(Stored items from a collection)
· · · · ·
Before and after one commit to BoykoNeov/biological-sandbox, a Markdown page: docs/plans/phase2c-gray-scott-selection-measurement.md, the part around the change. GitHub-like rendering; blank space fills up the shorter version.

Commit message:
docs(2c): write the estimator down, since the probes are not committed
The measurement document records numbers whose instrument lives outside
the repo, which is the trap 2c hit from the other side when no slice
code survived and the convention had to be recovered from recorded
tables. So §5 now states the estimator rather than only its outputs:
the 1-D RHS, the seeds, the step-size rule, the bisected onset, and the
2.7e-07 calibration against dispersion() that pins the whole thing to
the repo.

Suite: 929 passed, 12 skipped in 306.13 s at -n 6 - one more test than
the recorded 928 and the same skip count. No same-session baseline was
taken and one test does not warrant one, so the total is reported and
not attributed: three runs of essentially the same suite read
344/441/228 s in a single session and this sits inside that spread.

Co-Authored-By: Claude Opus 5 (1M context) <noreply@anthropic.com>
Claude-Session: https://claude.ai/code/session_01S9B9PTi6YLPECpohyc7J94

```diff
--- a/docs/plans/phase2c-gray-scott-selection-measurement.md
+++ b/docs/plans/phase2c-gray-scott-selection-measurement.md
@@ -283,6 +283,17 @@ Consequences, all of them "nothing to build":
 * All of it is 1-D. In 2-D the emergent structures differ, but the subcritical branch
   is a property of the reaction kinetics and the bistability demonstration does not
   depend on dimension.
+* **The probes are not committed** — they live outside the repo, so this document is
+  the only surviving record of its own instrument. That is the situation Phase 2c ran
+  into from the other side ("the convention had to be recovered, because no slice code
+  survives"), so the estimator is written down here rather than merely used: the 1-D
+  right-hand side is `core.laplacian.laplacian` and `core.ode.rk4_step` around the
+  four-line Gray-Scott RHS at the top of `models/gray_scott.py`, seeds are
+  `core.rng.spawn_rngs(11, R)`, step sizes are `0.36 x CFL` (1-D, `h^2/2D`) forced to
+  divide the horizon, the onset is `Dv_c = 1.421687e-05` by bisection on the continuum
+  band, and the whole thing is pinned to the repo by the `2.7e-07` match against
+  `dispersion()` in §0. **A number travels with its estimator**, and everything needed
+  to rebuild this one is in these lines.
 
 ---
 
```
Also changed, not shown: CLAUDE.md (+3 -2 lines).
· · · · ·
## [Task item]
The entries above should be copied out exactly, with none left out.

## [Reply]
Before and after one commit to BoykoNeov/biological-sandbox, a Markdown page: docs/plans/phase2c-gray-scott-selection-measurement.md, the part around the change. GitHub-like rendering; blank space fills up the shorter version.

Commit message:
docs(2c): write the estimator down, since the probes are not committed
The measurement document records numbers whose instrument lives outside
the repo, which is the trap 2c hit from the other side when no slice
code survived and the convention had to be recovered from recorded
tables. So §5 now states the estimator rather than only its outputs:
the 1-D RHS, the seeds, the step-size rule, the bisected onset, and the
2.7e-07 calibration against dispersion() that pins the whole thing to
the repo.

Suite: 929 passed, 12 skipped in 306.13 s at -n 6 - one more test than
the recorded 928 and the same skip count. No same-session baseline was
taken and one test does not warrant one, so the total is reported and
not attributed: three runs of essentially the same suite read
344/441/228 s in a single session and this sits inside that spread.

Co-Authored-By: Claude Opus 5 (1M context) <noreply@anthropic.com>
Claude-Session: https://claude.ai/code/session_01S9B9PTi6YLPECpohyc7J94

```diff
--- a/docs/plans/phase2c-gray-scott-selection-measurement.md
+++ b/docs/plans/phase2c-gray-scott-selection-measurement.md
@@ -283,6 +283,17 @@ Consequences, all of them "nothing to build":
 * All of it is 1-D. In 2-D the emergent structures differ, but the subcritical branch
   is a property of the reaction kinetics and the bistability demonstration does not
   depend on dimension.
+* **The probes are not committed** — they live outside the repo, so this document is
+  the only surviving record of its own instrument. That is the situation Phase 2c ran
+  into from the other side ("the convention had to be recovered, because no slice code
+  survives"), so the estimator is written down here rather than merely used: the 1-D
+  right-hand side is `core.laplacian.laplacian` and `core.ode.rk4_step` around the
+  four-line Gray-Scott RHS at the top of `models/gray_scott.py`, seeds are
+  `core.rng.spawn_rngs(11, R)`, step sizes are `0.36 x CFL` (1-D, `h^2/2D`) forced to
+  divide the horizon, the onset is `Dv_c = 1.421687e-05` by bisection on the continuum
+  band, and the whole thing is pinned to the repo by the `2.7e-07` match against
+  `dispersion()` in §0. **A number travels with its estimator**, and everything needed
+  to rebuild this one is in these lines.
 
 ---
 
```
Also changed, not shown: CLAUDE.md (+3 -2 lines).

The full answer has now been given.